AbstractsBiology & Animal Science

Transpiration by oil palm and rubber plantations: refining methods and delineating differences

by Furong Niu

Institution: Georg-August-Universität Göttingen
Year: 2016
Posted: 02/05/2017
Record ID: 2132095
Full text PDF: http://hdl.handle.net/11858/00-1735-0000-002B-7C2C-3

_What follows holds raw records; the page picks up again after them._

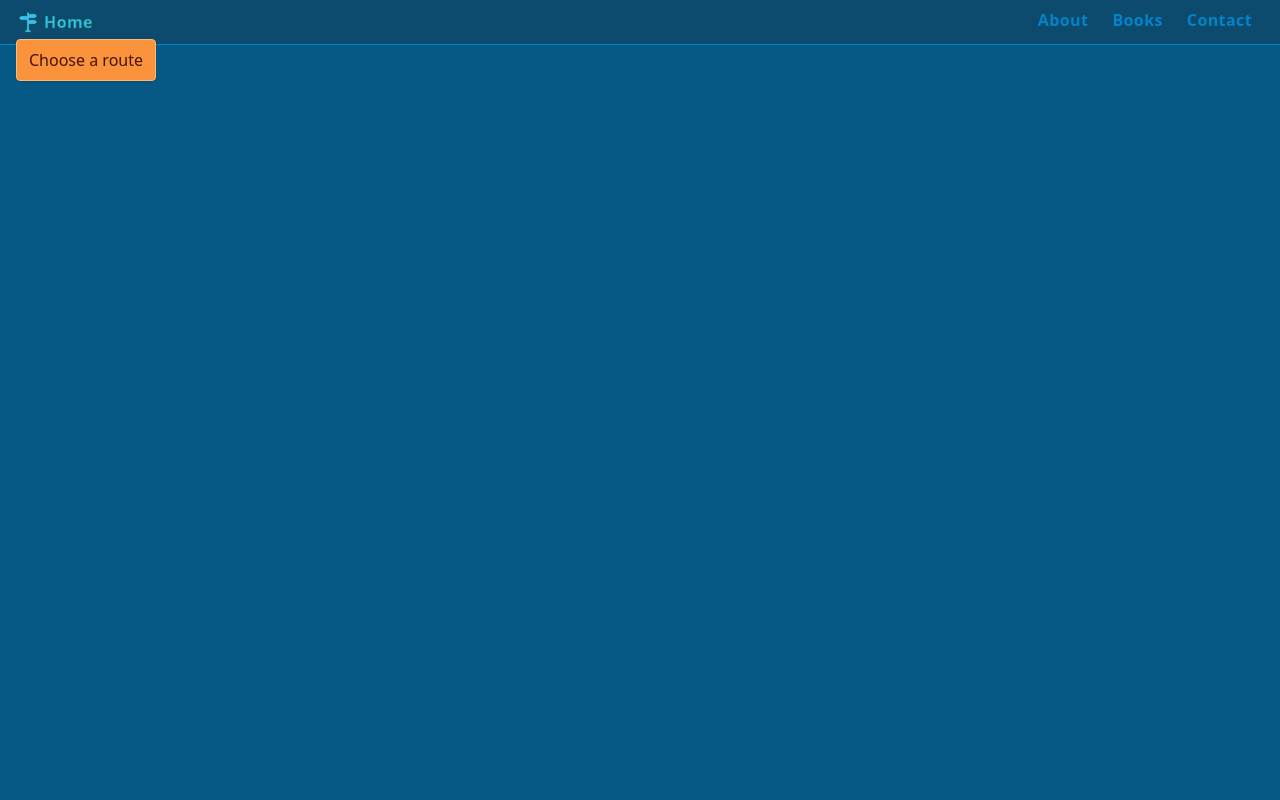
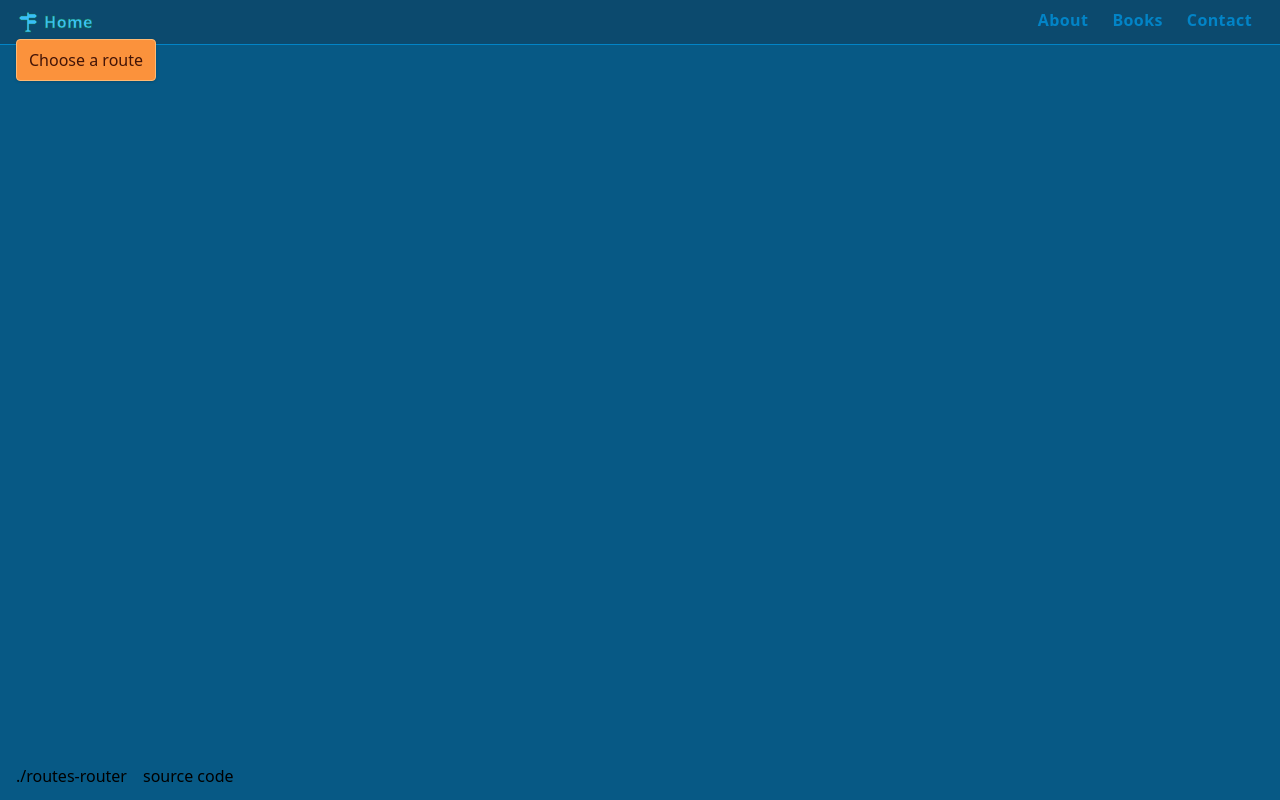
Before and after one commit to maxzz/routes-router, a React (Vite) app: page / in a window 1280 px wide. Built offline with nearby package versions, Linux system fonts and the light colour scheme.

Commit message:
WIP. fix fake error page

```diff
--- a/src/components/0-router/0-all-routes.tsx
+++ b/src/components/0-router/0-all-routes.tsx
@@ -1,6 +1,6 @@
 import { ReactNode, RefObject, createRef } from "react";
 import { About, Books, Contacts } from "../2-pages";
-import { HomePage } from "./3-home";
+import { HomePage } from "./2-home";
 
 export type RouteTypeWithTransition = {
     name: string;
--- /dev/null
+++ b/src/components/0-router/0-router.tsx
@@ -0,0 +1,12 @@
+import { createBrowserRouter } from "react-router-dom";
+import { routes } from "./0-all-routes";
+import { Root } from "./1-root";
+import { ErrorPage } from "./3-error-page-404";
+import { HomePage } from "./2-home";
+
+export const router = createBrowserRouter([{
+    path: "/",
+    element: <Root routes={routes} />,
+    errorElement: <div className="pt-11  h-screen bg-sky-800"><HomePage /></div>, // errorElement: <ErrorPage />, // a special case to self host on github pages
+    children: routes,
+}]);
--- /dev/null
+++ b/src/components/0-router/2-home.tsx
@@ -0,0 +1,17 @@
+import { Link } from "react-router-dom";
+
+export function HomePage() {
+    return (
+        <div className="h-full bg-sky-800 flex flex-col">
+            <div className="flex-1">
+                <Link to="/" className="inline-block ml-4 -mt-1.5 px-3 py-2 text-orange-950 bg-orange-400 hover:text-orange-50 hover:bg-orange-500 border-orange-300 border rounded shadow active:scale-x-[.97] transition-colors">
+                    Choose a route
+                </Link>
+            </div>
+            <div className="px-4 py-3 flex gap-4">
+                <a href="./routes-router">./routes-router</a>
+                <a href="https://github.com/maxzz/routes-router">source code</a>
+            </div>
+        </div>
+    );
+}
--- a/src/components/0-router/3-home.tsx
+++ /dev/null
@@ -1,11 +0,0 @@
-import { Link } from "react-router-dom";
-
-export function HomePage() {
-    return (
-        <div className="h-full bg-sky-800">
-            <Link to="/" className="inline-block ml-4 -mt-1.5 px-3 py-2 text-orange-950 bg-orange-400 hover:text-orange-50 hover:bg-orange-500 border-orange-300 border rounded shadow active:scale-x-[.97] transition-colors">
-                Choose a route
-            </Link>
-        </div>
-    );
-}
--- a/src/components/0-router/index.tsx
+++ b/src/components/0-router/index.tsx
@@ -1,12 +1 @@
-import { createBrowserRouter } from "react-router-dom";
-import { routes } from "./0-all-routes";
-import { Root } from "./1-root";
-import { ErrorPage } from "./2-error-page-404";
-import { HomePage } from "./3-home";
-
-export const router = createBrowserRouter([{
-    path: "/",
-    element: <Root routes={routes} />,
-    errorElement: <div className="p-4 h-screen bg-sky-800"><HomePage /></div>, // errorElement: <ErrorPage />, // a special case to self host on github pages
-    children: routes,
-}]);
+export * from "./0-router";
```
Also changed, not shown: src/components/0-router/3-error-page-404.tsx (renamed from src/components/0-router/2-error-page-404.tsx).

Oil palm (Elaeis guineensis Jacq.) and rubber (Hevea brasiliensis Müll. Arg.) plantations cover large areas in tropical regions and may still expand further. In contrast, the area covered by natural forests has strongly declined. From environmental perspectives, this raises concerns not only with respect to biodiversity but also regarding the integrity of the hydrological cycle including potential changes in transpiration. For rubber plantations, high evapotranspiration rates were reported from mainland Asia and it was indicated that rubber tree transpiration responds sensitively to dynamics in environmental drivers. Prior to our studies, little scientifically based information was available for oil palm. The objective of this study was to test and if necessary adjust a sap flux measurement technique for the two species, to analyze influences of plantation age and environmental drivers on oil palm and rubber tree transpiration and to delineate differences between the two plantation types. The study was implemented in the lowlands of Sumatra, Indonesia. Methods include lab experiments with thermal dissipation probes and gravimetric reference measurements, three different sap flux methods applied in the field (thermal dissipation probes, heat field deformation and stem heat balance), and a monitoring of sap flux on a total of 25 plots in lowland Sumatra. Thus far, sap flux measurements had not been applied to oil palms. We first calibrated the thermal dissipation probe method (TDP) after Granier (1985) and tested a field sampling scheme. The probes were inserted into leaf petioles, as most likely the density of vessels is higher and vessels are distributed more homogenously than in the trunk. In the laboratory, we tested this set-up against gravimetric measurements and derived new, oil palm specific parameters for the calibration equation. In the field, in a 12-year-old plantation, 56 leaves on 10 palms were equipped with TDP sensors. We did not find significant influences of a series of studied variables and thus took an un-stratified approach to determine an appropriate sampling scheme to estimate stand transpiration rates. The relative standard error of the mean was used as a measure for the potential estimation error of stand transpiration associated with sample size. It was 14% for a sample size of 13 leaves to determine the average leaf water use and four palms to determine the average number of leaves per palm. Increasing these sample sizes only led to minor further decreases of the relative standard errors of the mean. Oil palm transpiration rates were then monitored on 15 on-farm plots using this sap flux technique and sampling scheme in conjunction with eddy covariance measurements at two sites. Oil palm water use and transpiration increased from two to about eight-year old plantations and then leveled off up to an age of 22 years. Among medium-aged, 10 to 18 years old plantations, substantial spatial heterogeneity was found, with the highest oil palm stand transpiration rates (2.5 mm d–1) in a highly… Advisors/Committee Members: Hölscher, Dirk (advisor), Knohl, Alexander (referee), Kreft, Holger (referee).